Midwives are misunderstood and underused in New Jersey, report says
If more births utilized the expertise of a midwife, and the profession as a whole were better understood and respected, New Jersey could see a significant improvement in the health outcomes of both mothers and babies, according to a report released on Tuesday.
The report from the Burke Foundation and the New Jersey Health Care Quality Institute cites evidence that the midwifery model of care could help reduce racial disparities and improve outcomes for individuals of color.
"Despite being one of the wealthiest states in the country, New Jersey ranks 47th in the country for maternal health, with racial disparities so severe that a Black woman in the state is seven times more likely to die of pregnancy-related complications than a white woman," said Atiya Weiss, executive director of the Burke Foundation. "In states that have greater access to midwifery care, there are better outcomes."
Fewer than 10% of New Jersey births in 2019 were attended by a midwife, the report found.
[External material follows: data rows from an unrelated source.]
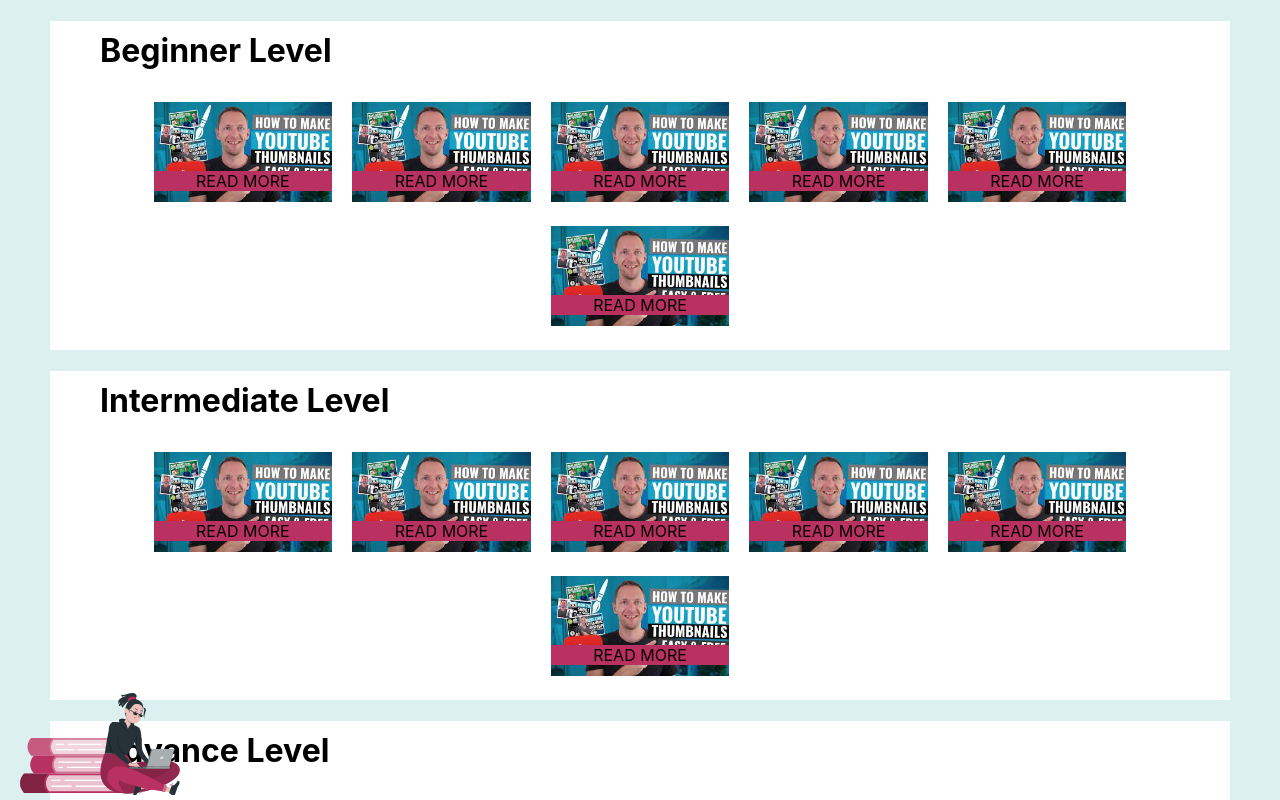
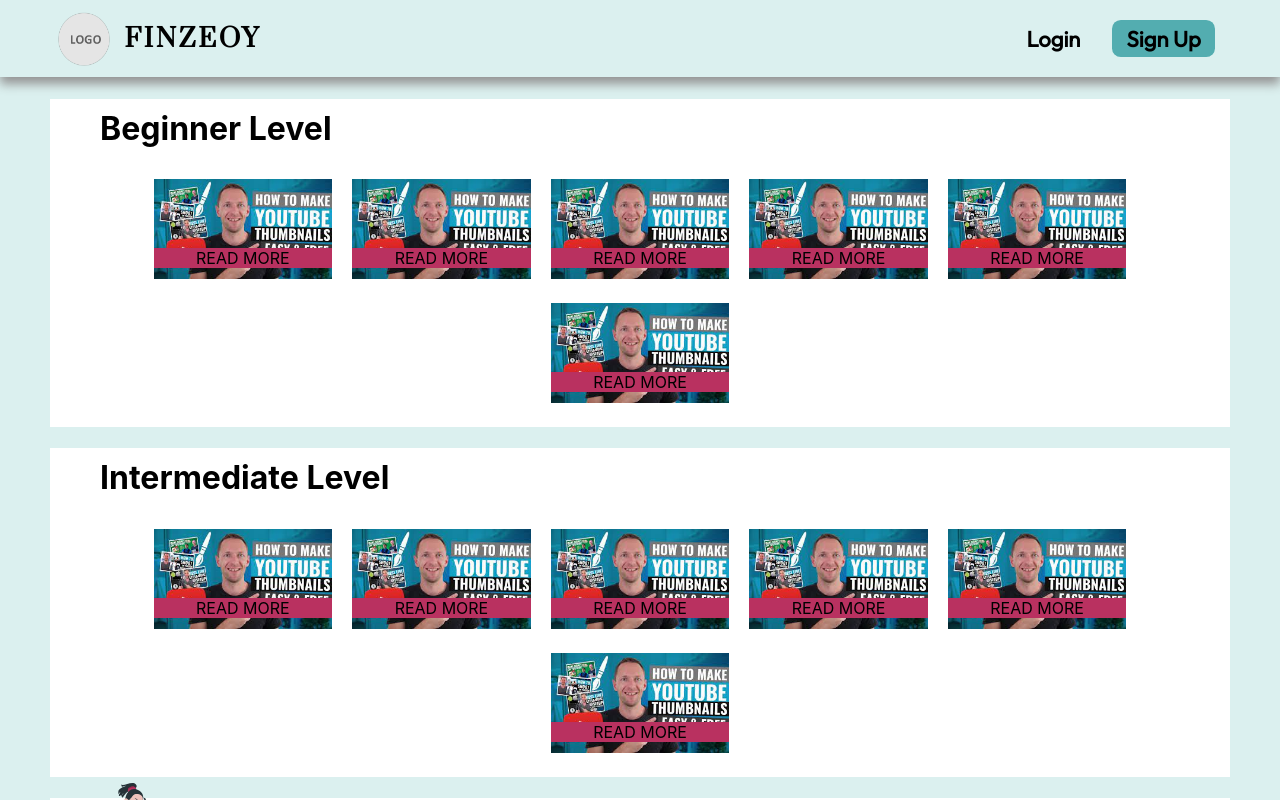
Before and after one commit to adhish-bahl/Finzeoy, a React (Create React App) app: page /learning in a window 1280 px wide. Shown: the top 800 px of the page. Built offline with nearby package versions, Linux system fonts and the light colour scheme.

Commit message:
all done

```diff
--- a/src/Routing.js
+++ b/src/Routing.js
@@ -4,6 +4,7 @@
 import LearningPage from './components/LearningPage';
 import Registration from './components/Registration';
 import PageNotFound from './components/PageNotFound'
+import LoginSignUpHeader from './components/LoginSignUpHeader';
 
 function Routing() {
   return (
@@ -19,6 +20,7 @@
                     </Route>
 
                     <Route exact path="/learning">
+                        <LoginSignUpHeader />
                         <LearningPage />
                         <Footer />
                     </Route>
--- a/src/styles/LearningPage.css
+++ b/src/styles/LearningPage.css
@@ -5,13 +5,13 @@
 
 .LPbookIll {
     left: 20px;
-    bottom: 7PX;
+    bottom: -80PX;
     width: 100px;
 }
 
 .LPlaptopGirlIll {
     left: 100px;
     width: 80px;
-    bottom: 0px;
+    bottom: -90px;
     padding-bottom: 5px;
 }
```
The Garden State is currently home to a little more than 400 practicing midwives, according to the report — these are trained and credentialed clinicians who specialize in the perinatal period but can provide the full scope of healthcare.
"When we hear people taking about getting access to care and maternity care, we want you to know that if you go to a midwife and you see that person for your annual GYN check, that is going to be the same person who is going to carry you through the pregnancy, birth and postpartum period," said Linda Sloan Locke, who's been a certified nurse midwife in New Jersey for more than 40 years.
To create the report, Delivering Better Care: Midwifery Practice in New Jersey, the groups analyzed literature and interviewed experts and key stakeholders over the course of 2021 and 2022. In addition, they convened more than 40 individuals practicing midwifery.
"Midwives are an essential part of the health care workforce, yet their role is often misunderstood, underutilized, and undervalued," said Kate Shamszad, director of the Medicaid Policy Center at the New Jersey Health Care Quality Institute.
The proposed New Jersey budget includes a $1 million allocation for grants related to midwifery education and training. Advocates say this could help to improve the workforce pipeline; they're also interested in seeing a more diverse midwifery workforce, as white individuals make up about 90% of the workforce nationally.
In addition, the proposed budget includes a Medicaid funding increase of $15 million to raise reimbursement rates for maternity care.
Under Medicaid, which covers about 40% of births in the Garden State, midwives are reimbursed at 95% of the physician rate.
According to Julie Blumenfeld, president of the New Jersey affiliate for the American College of Nurse Midwives, upping the reimbursement rate to 100% would be key to expanding access to midwifery care in the state.
"Pay equity signals that midwives are valued contributors to shaping maternal health, it fosters a sense of collaboration between midwives and obstetricians/gynecologists, and it integrates midwives more fully into the maternal health system," Blumenfeld said.
Still, there is no Medicaid coverage for at-home births, and reimbursement for care at birth centers can be very limited, the report notes.